*** AVAILABLE RECORDS ***

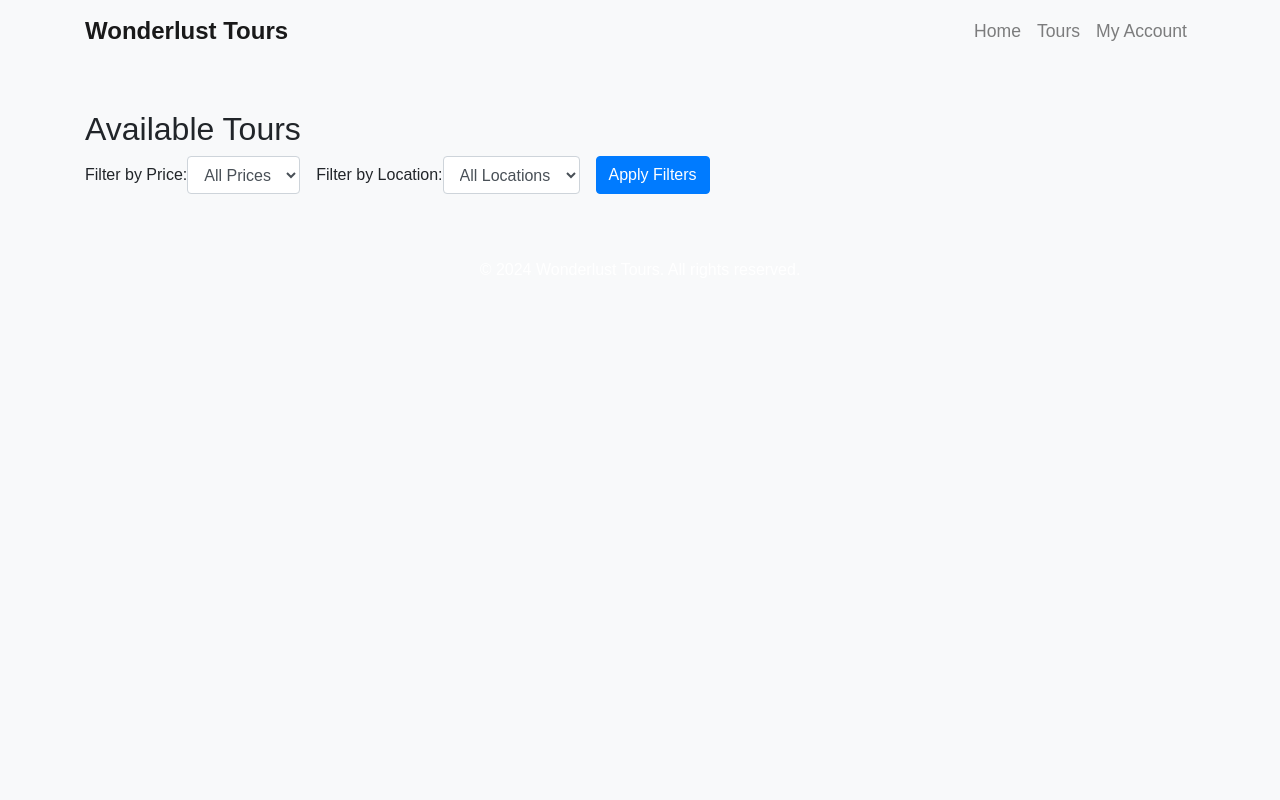
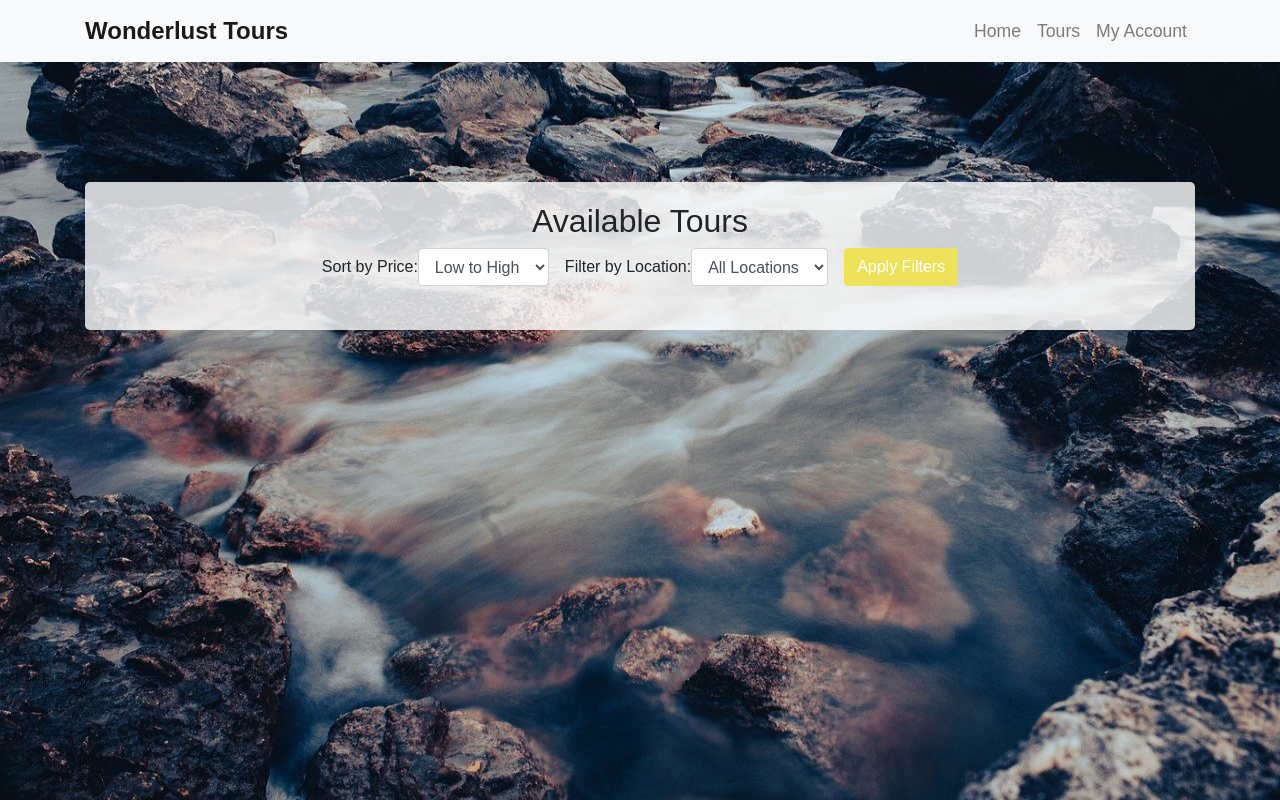
Before and after one commit to dhope1/WonderlustTours, a Flask app: page /tours in a window 1280 px wide. Run offline with Flask 3, Linux system fonts and the light colour scheme; some libraries are stand-ins or nearby versions.

Commit message:
Templates final update 2

```diff
--- /dev/null
+++ b/static/css/tours.css
@@ -0,0 +1,57 @@
+/* styles.css */
+
+.slideshow-background {
+    max-width: 100%;
+    position: fixed;
+    top: 0;
+    left: 0;
+    width: 100%;
+    height: 100%;
+    overflow: hidden;
+    z-index: -1; /* Ensures the slideshow is in the background layer */
+  }
+
+  .slideshow-background img {
+    width: 100%;
+    height: 100%;
+    position: absolute;
+    top: 0;
+    left: 0;
+    opacity: 0;
+    transition: opacity 1s ease-in-out;
+  }
+
+  .slideshow-background img.active {
+    opacity: 1;
+  }
+
+  .content-overlay {
+    position: relative;
+    background-color: rgba(255, 255, 255, 0.8);
+    padding: 20px;
+    border-radius: 5px;
+  }
+
+  .card {
+    background-color: rgba(255, 255, 255, 0.9);
+  }
+
+  .btn-primary {
+    background-color: rgb(238, 226, 90);
+    border-color: rgb(238, 226, 90);
+  }
+
+  .filters {
+    margin-bottom: 20px;
+  }
+
+  /* Footer-specific styles */
+  footer {
+    position: fixed;
+    bottom: 0;
+    width: 100%;
+    background-color: transparent; /* Ensure footer is transparent */
+    color: #000;
+    z-index: -2; /* Ensures the footer is below the slideshow layer */
+    padding: 10px 0;
+  }
--- /dev/null
+++ b/static/js/tours.js
@@ -0,0 +1,13 @@
+// tours.js
+
+document.addEventListener('DOMContentLoaded', function() {
+    var slides = document.querySelectorAll('.slideshow-background img');
+    var currentSlide = 0;
+    var slideInterval = setInterval(nextSlide, 6000); // Change slide every 6 seconds
+
+    function nextSlide() {
+      slides[currentSlide].classList.remove('active');
+      currentSlide = (currentSlide + 1) % slides.length;
+      slides[currentSlide].classList.add('active');
+    }
+  });
--- a/templates/tours.html
+++ b/templates/tours.html
@@ -1,20 +1,32 @@
 {% extends 'layout.html' %}
-
 {% block title %}Tours - Wonderlust Tours{% endblock %}
 
+{% block styles %}
+  <link rel="stylesheet" href="{{ url_for('static', filename='css/tours.css') }}">
+
+{% endblock %}
+
 {% block content %}
-<h2>Available Tours</h2>
-
-<!-- Filters -->
-<div class="filters">
-  <form class="form-inline">
+<div class="slideshow-background">
+  <img src="{{ url_for('static', filename='images/stones.jpg') }}" class="active">
+  <img src="{{ url_for('static', filename='images/boat.jpg') }}">
+  <img src="{{ url_for('static', filename='images/nature.jpg') }}">
+  <img src="{{ url_for('static', filename='images/notpad.jpg') }}">
+  <img src="{{ url_for('static', filename='images/cosmos.jpg') }}">
+  <img src="{{ url_for('static', filename='images/nature1.jpg') }}">
+</div>
+<br>
+<br>
+<br>
+<div class="content-overlay">
+  <h2 class="text-center">Available Tours</h2>
+  <div class="filters mb-4">
+    <form class="form-inline justify-content-center">
       <div class="form-group mr-3">
-      <label for="filterPrice">Filter by Price:</label>
-      <select class="form-control" id="filterPrice">
-        <option value="all">All Prices</option>
-        <option value="budget">Budget</option>
-        <option value="standard">Standard</option>
-        <option value="luxury">Luxury</option>
+        <label for="sortPrice">Sort by Price:</label>
+        <select class="form-control" id="sortPrice">
+          <option value="low-high">Low to High</option>
+          <option value="high-low">High to Low</option>
         </select>
       </div>
       <div class="form-group mr-3">
@@ -24,6 +36,8 @@
           <option value="europe">Europe</option>
           <option value="asia">Asia</option>
           <option value="america">America</option>
+          <option value="africa">Africa</option>
+          <option value="australia">Australia</option>
         </select>
       </div>
       <div class="form-group">
@@ -32,7 +46,6 @@
     </form>
   </div>
 
-<!-- Tours Grid -->
   <div class="row">
     {% for tour in tours %}
     <div class="col-md-4">
@@ -49,21 +62,9 @@
     </div>
     {% endfor %}
   </div>
+</div>
+{% endblock %}
 
-<script>
-  // JavaScript for applying filters
-  document.addEventListener('DOMContentLoaded', function() {
-    var btnApplyFilters = document.getElementById('btnApplyFilters');
-    btnApplyFilters.addEventListener('click', function() {
-      var filterPrice = document.getElementById('filterPrice').value;
-      var filterLocation = document.getElementById('filterLocation').value;
-
-      // Example: Perform filtering logic here based on filterPrice and filterLocation
-      // You would typically fetch data from the server using AJAX and update the UI accordingly.
-      // For demonstration purposes, this script shows an alert with selected filters.
-      alert('Filters applied: Price=' + filterPrice + ', Location=' + filterLocation);
-    });
-  });
-</script>
-
+{% block scripts %}
+  <script src="{{ url_for('static', filename='js/tours.js') }}"></script>
 {% endblock %}
```
Lines whose indentation alone changed are shown as unchanged.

*** End of AVAILABLE RECORDS ***

TASK: Each line in the entries above that includes the word "slideshow" counts once; state the total and nothing else.

ANSWER SECTION: 7